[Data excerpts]
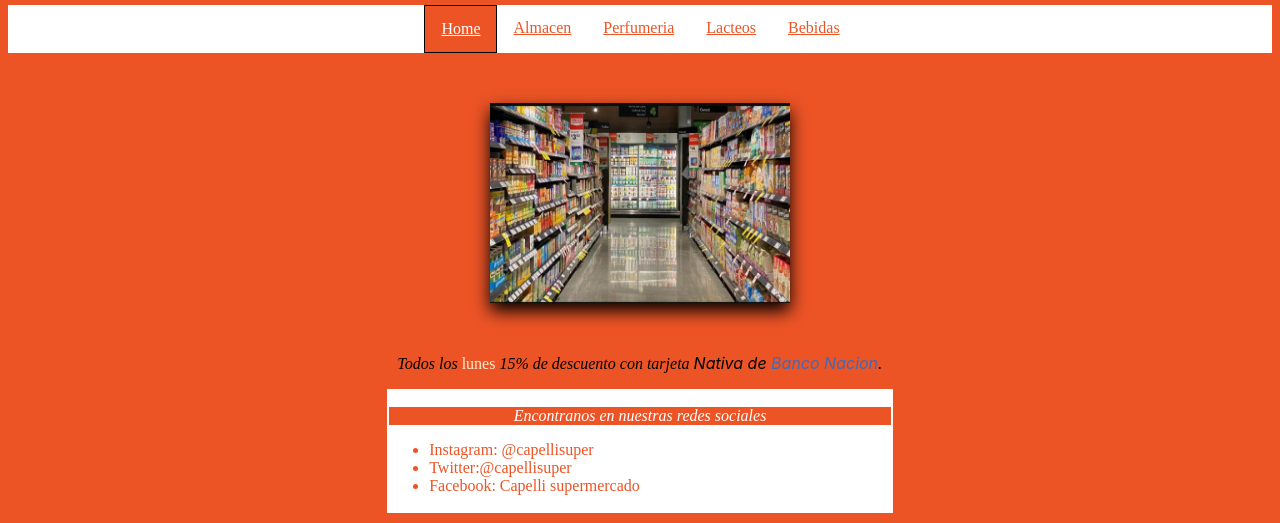
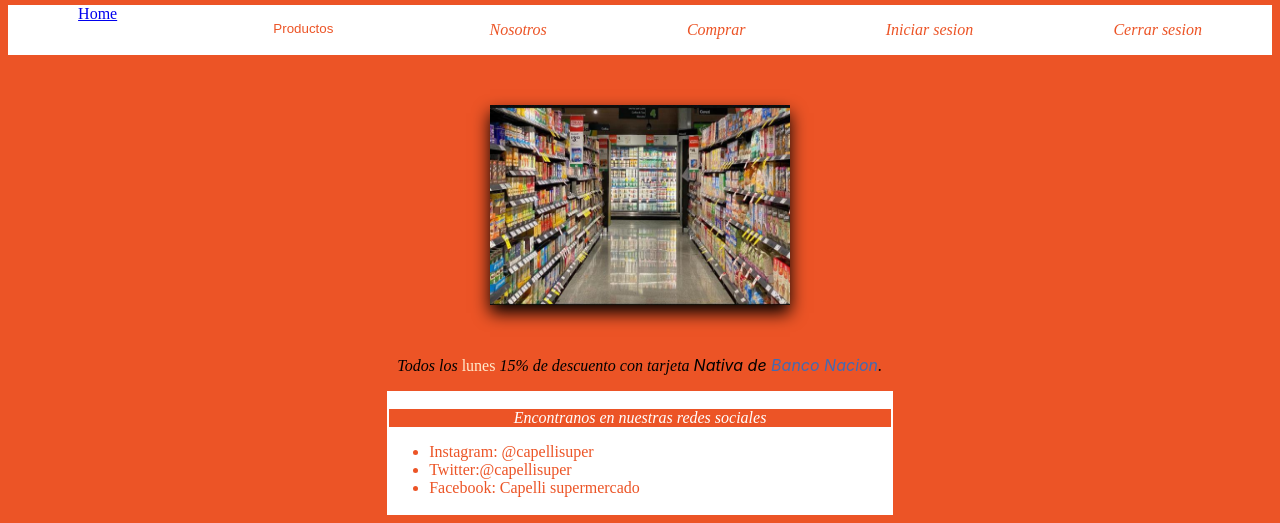
Before and after one commit to CarlaCapelli/capelliSuper4, a website built with Parcel: page index.html in a window 1280 px wide. Shown: the part 463-986 px from the top of the page. Built offline with nearby package versions, Linux system fonts and the light colour scheme; a web font is replaced by a local one.

Commit message:
Dropdown

```diff
--- a/css/styles.css
+++ b/css/styles.css
@@ -36,10 +36,15 @@ p {
   display: block;
   margin: autopx;
 }
-
+. content {
+  display: flex;
+  flex-direction: column;
+}
 .bar {
   display: flex;
-  justify-content: center;
+  flex-direction: row;
+
+  justify-content: space-around;
   margin: 0;
   background-color: white;
   color: rgb(236, 84, 38);
@@ -47,21 +52,6 @@ p {
   overflow: hidden;
 }
 
-a {
-  display: block;
-  color: rgb(236, 84, 38);
-  text-align: center;
-  padding: 14px 16px;
-}
-a:hover:not(.active) {
-  background-color: black;
-}
-.active {
-  border: 1px solid black;
-
-  color: white;
-  background-color: rgb(236, 84, 38);
-}
 .footer {
   background-color: white;
   text-align: left;
@@ -97,3 +87,33 @@ a:hover:not(.active) {
 .descuento {
   text-align: center;
 }
+.dropbtn {
+  background-color: white;
+  color: rgb(236, 84, 38);
+  padding: 16px;
+  border: none;
+  cursor: pointer;
+}
+.dropdown {
+  position: center;
+  display: inline-block;
+}
+.dropdown-content {
+  display: none;
+  position: absolute;
+  background-color: #f9f9f9;
+  min-width: 160px;
+  box-shadow: 0px 8px 16px 0px rgba(0, 0, 0, 0.2);
+  z-index: 1;
+}
+.dropdown-content a:hover {
+  background-color: black;
+}
+
+.dropdown:hover .dropdown-content {
+  display: block;
+}
+.dropdown:hover .dropbtn {
+  background-color: black;
+  color: rgb(236, 84, 38);
+}
--- a/index.html
+++ b/index.html
@@ -27,18 +27,30 @@
 
       <h2>Todo lo que necesitas!</h2>
     </div>
+    <div class="content">
     <div class="bar">
       <a class="active" href="index.html">Home</a>
-      <a href="almacen.html">Almacen</a>
-      <a href="perfumeria.html">Perfumeria</a>
+      <div class="dropdown">
+        <button class="dropbtn">Productos</button>
+        <div class="dropdown-content">
+          <a href="almacen.html">Almacen</a>
+          <a href="perfumeria.html">Perfumeria</a>
 
-      <a href="lacteos.html">Lacteos</a>
-      <a href="bebidas.html">Bebidas</a>
+          <a href="lacteos.html">Lacteos</a>
+          <a href="bebidas.html">Bebidas</a>
+        </div>
+
+      </div>
+      <p>Nosotros</p>
+      <p>Comprar</p>
+      <p>Iniciar sesion</p>
+      <p>Cerrar sesion</p>
     </div>
 
     <img src="super.jpg" alt="super" class="super" />
 
     <p class="descuento">Todos los <span class="lunes">lunes </span> 15% de descuento con tarjeta <span class="negrita">Nativa de <span class="negritaCeleste">Banco Nacion</span>.</p>
+  </div>
     <div class="footer">
       <p class="foot">Encontranos en nuestras redes sociales</p>
       <ul>
```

INSTRUCTIONS FOR THE TASK =
What you output must match the data exactly, apart from the pictures, which are left out.

SOLVED EXERCISE =
Before and after one commit to CarlaCapelli/capelliSuper4, a website built with Parcel: page index.html in a window 1280 px wide. Shown: the part 463-986 px from the top of the page. Built offline with nearby package versions, Linux system fonts and the light colour scheme; a web font is replaced by a local one.

Commit message:
Dropdown

```diff
--- a/css/styles.css
+++ b/css/styles.css
@@ -36,10 +36,15 @@ p {
   display: block;
   margin: autopx;
 }
-
+. content {
+  display: flex;
+  flex-direction: column;
+}
 .bar {
   display: flex;
-  justify-content: center;
+  flex-direction: row;
+
+  justify-content: space-around;
   margin: 0;
   background-color: white;
   color: rgb(236, 84, 38);
@@ -47,21 +52,6 @@ p {
   overflow: hidden;
 }
 
-a {
-  display: block;
-  color: rgb(236, 84, 38);
-  text-align: center;
-  padding: 14px 16px;
-}
-a:hover:not(.active) {
-  background-color: black;
-}
-.active {
-  border: 1px solid black;
-
-  color: white;
-  background-color: rgb(236, 84, 38);
-}
 .footer {
   background-color: white;
   text-align: left;
@@ -97,3 +87,33 @@ a:hover:not(.active) {
 .descuento {
   text-align: center;
 }
+.dropbtn {
+  background-color: white;
+  color: rgb(236, 84, 38);
+  padding: 16px;
+  border: none;
+  cursor: pointer;
+}
+.dropdown {
+  position: center;
+  display: inline-block;
+}
+.dropdown-content {
+  display: none;
+  position: absolute;
+  background-color: #f9f9f9;
+  min-width: 160px;
+  box-shadow: 0px 8px 16px 0px rgba(0, 0, 0, 0.2);
+  z-index: 1;
+}
+.dropdown-content a:hover {
+  background-color: black;
+}
+
+.dropdown:hover .dropdown-content {
+  display: block;
+}
+.dropdown:hover .dropbtn {
+  background-color: black;
+  color: rgb(236, 84, 38);
+}
--- a/index.html
+++ b/index.html
@@ -27,18 +27,30 @@
 
       <h2>Todo lo que necesitas!</h2>
     </div>
+    <div class="content">
     <div class="bar">
       <a class="active" href="index.html">Home</a>
-      <a href="almacen.html">Almacen</a>
-      <a href="perfumeria.html">Perfumeria</a>
+      <div class="dropdown">
+        <button class="dropbtn">Productos</button>
+        <div class="dropdown-content">
+          <a href="almacen.html">Almacen</a>
+          <a href="perfumeria.html">Perfumeria</a>
 
-      <a href="lacteos.html">Lacteos</a>
-      <a href="bebidas.html">Bebidas</a>
+          <a href="lacteos.html">Lacteos</a>
+          <a href="bebidas.html">Bebidas</a>
+        </div>
+
+      </div>
+      <p>Nosotros</p>
+      <p>Comprar</p>
+      <p>Iniciar sesion</p>
+      <p>Cerrar sesion</p>
     </div>
 
     <img src="super.jpg" alt="super" class="super" />
 
     <p class="descuento">Todos los <span class="lunes">lunes </span> 15% de descuento con tarjeta <span class="negrita">Nativa de <span class="negritaCeleste">Banco Nacion</span>.</p>
+  </div>
     <div class="footer">
       <p class="foot">Encontranos en nuestras redes sociales</p>
       <ul>
```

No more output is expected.